(Work order)
Report all lines in the records that hold the string "index".

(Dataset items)
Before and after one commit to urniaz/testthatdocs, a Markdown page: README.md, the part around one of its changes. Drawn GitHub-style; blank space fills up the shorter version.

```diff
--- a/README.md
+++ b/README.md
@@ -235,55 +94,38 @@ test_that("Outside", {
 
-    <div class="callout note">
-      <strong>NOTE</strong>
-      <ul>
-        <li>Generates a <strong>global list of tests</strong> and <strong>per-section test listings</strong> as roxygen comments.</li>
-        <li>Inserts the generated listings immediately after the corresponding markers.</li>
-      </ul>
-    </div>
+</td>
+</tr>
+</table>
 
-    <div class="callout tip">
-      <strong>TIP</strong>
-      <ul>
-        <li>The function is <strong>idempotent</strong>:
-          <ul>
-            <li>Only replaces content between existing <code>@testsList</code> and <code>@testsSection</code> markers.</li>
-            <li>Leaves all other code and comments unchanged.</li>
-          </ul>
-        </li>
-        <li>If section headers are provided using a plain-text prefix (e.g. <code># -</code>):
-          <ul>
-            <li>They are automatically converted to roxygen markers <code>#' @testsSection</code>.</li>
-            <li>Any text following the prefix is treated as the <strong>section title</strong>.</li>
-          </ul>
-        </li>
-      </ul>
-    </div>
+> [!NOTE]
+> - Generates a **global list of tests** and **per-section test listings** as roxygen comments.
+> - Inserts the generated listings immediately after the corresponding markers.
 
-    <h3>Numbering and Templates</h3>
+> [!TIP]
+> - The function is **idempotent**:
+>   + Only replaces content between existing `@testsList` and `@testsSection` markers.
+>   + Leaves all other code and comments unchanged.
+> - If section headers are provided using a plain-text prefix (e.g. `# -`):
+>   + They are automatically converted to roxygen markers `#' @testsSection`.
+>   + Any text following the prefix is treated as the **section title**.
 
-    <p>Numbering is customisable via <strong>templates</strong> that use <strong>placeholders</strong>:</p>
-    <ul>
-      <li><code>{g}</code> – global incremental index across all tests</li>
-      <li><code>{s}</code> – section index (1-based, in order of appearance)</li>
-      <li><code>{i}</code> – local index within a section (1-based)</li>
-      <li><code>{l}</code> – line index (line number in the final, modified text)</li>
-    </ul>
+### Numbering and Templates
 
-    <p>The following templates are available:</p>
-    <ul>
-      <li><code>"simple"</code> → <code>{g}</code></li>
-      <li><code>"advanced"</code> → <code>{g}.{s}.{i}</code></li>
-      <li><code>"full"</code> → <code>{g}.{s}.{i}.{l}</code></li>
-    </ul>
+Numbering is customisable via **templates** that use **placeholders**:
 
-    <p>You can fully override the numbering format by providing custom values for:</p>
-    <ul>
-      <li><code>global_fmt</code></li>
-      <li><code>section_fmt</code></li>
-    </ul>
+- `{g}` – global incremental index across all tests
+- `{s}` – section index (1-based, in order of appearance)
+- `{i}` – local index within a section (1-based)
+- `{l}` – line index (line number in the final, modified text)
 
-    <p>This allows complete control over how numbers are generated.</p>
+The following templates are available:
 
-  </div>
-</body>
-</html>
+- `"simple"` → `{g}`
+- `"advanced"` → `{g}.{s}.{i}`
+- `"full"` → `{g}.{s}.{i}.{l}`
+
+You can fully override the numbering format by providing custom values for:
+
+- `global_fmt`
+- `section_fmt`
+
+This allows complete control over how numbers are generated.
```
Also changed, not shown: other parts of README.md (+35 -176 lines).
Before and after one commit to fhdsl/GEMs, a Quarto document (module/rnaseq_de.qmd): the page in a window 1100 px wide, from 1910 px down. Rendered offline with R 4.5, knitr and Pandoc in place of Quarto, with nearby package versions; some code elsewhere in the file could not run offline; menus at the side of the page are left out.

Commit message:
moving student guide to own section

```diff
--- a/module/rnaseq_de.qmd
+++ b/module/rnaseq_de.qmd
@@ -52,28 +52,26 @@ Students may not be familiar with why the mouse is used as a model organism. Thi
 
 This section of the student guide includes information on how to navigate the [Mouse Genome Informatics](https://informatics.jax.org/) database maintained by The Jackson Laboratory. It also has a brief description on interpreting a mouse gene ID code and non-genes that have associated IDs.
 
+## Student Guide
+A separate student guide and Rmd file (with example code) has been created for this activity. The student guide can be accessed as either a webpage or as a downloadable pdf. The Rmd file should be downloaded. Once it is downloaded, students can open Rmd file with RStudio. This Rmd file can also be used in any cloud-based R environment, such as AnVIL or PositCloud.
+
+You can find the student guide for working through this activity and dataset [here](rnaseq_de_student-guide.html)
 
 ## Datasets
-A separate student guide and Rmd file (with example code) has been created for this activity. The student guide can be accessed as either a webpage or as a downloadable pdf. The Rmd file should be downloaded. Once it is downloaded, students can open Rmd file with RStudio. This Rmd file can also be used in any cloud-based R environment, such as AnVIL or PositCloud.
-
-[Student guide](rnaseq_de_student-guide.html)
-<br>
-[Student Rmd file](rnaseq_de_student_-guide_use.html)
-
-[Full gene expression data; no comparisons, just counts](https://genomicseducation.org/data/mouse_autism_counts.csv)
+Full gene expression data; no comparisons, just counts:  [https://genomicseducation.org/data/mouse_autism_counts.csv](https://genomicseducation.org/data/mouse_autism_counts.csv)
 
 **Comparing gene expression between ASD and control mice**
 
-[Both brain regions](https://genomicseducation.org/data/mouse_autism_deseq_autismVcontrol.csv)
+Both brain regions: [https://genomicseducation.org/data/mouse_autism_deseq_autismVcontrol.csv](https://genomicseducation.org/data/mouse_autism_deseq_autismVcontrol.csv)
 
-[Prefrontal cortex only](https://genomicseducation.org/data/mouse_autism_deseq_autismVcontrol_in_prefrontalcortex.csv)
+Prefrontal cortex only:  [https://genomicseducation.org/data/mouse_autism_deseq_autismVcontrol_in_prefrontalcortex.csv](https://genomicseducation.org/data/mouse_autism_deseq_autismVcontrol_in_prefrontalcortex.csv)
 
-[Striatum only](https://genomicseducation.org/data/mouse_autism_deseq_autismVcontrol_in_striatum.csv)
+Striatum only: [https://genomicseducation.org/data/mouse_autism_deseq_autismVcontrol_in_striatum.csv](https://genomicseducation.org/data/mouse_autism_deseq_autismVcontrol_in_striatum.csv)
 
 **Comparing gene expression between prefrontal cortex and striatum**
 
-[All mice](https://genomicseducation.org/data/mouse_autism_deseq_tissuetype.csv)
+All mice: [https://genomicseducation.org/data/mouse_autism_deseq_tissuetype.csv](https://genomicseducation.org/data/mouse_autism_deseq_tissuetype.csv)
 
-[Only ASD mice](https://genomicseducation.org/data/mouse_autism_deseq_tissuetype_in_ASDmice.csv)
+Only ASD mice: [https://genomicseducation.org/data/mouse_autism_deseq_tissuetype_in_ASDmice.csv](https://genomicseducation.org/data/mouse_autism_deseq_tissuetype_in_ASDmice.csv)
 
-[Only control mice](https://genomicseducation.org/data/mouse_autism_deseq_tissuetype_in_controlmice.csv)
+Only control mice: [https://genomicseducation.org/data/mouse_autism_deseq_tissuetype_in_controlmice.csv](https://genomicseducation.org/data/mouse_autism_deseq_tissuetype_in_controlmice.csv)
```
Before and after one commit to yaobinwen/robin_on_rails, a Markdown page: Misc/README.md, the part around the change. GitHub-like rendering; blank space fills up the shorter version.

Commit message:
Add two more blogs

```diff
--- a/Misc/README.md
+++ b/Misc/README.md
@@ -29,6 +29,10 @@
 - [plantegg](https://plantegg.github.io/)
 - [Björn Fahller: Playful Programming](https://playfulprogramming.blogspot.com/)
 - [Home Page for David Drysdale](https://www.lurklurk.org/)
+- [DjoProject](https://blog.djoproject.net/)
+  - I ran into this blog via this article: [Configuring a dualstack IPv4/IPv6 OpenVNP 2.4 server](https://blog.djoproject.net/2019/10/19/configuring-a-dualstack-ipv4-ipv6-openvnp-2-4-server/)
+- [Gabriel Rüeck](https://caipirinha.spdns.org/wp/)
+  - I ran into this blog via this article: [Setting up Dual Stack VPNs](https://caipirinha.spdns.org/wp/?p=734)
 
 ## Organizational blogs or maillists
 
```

(Answer box)
-      <li><code>{g}</code> – global incremental index across all tests</li>
-      <li><code>{s}</code> – section index (1-based, in order of appearance)</li>
-      <li><code>{i}</code> – local index within a section (1-based)</li>
-      <li><code>{l}</code> – line index (line number in the final, modified text)</li>
+- `{g}` – global incremental index across all tests
+- `{s}` – section index (1-based, in order of appearance)
+- `{i}` – local index within a section (1-based)
+- `{l}` – line index (line number in the final, modified text)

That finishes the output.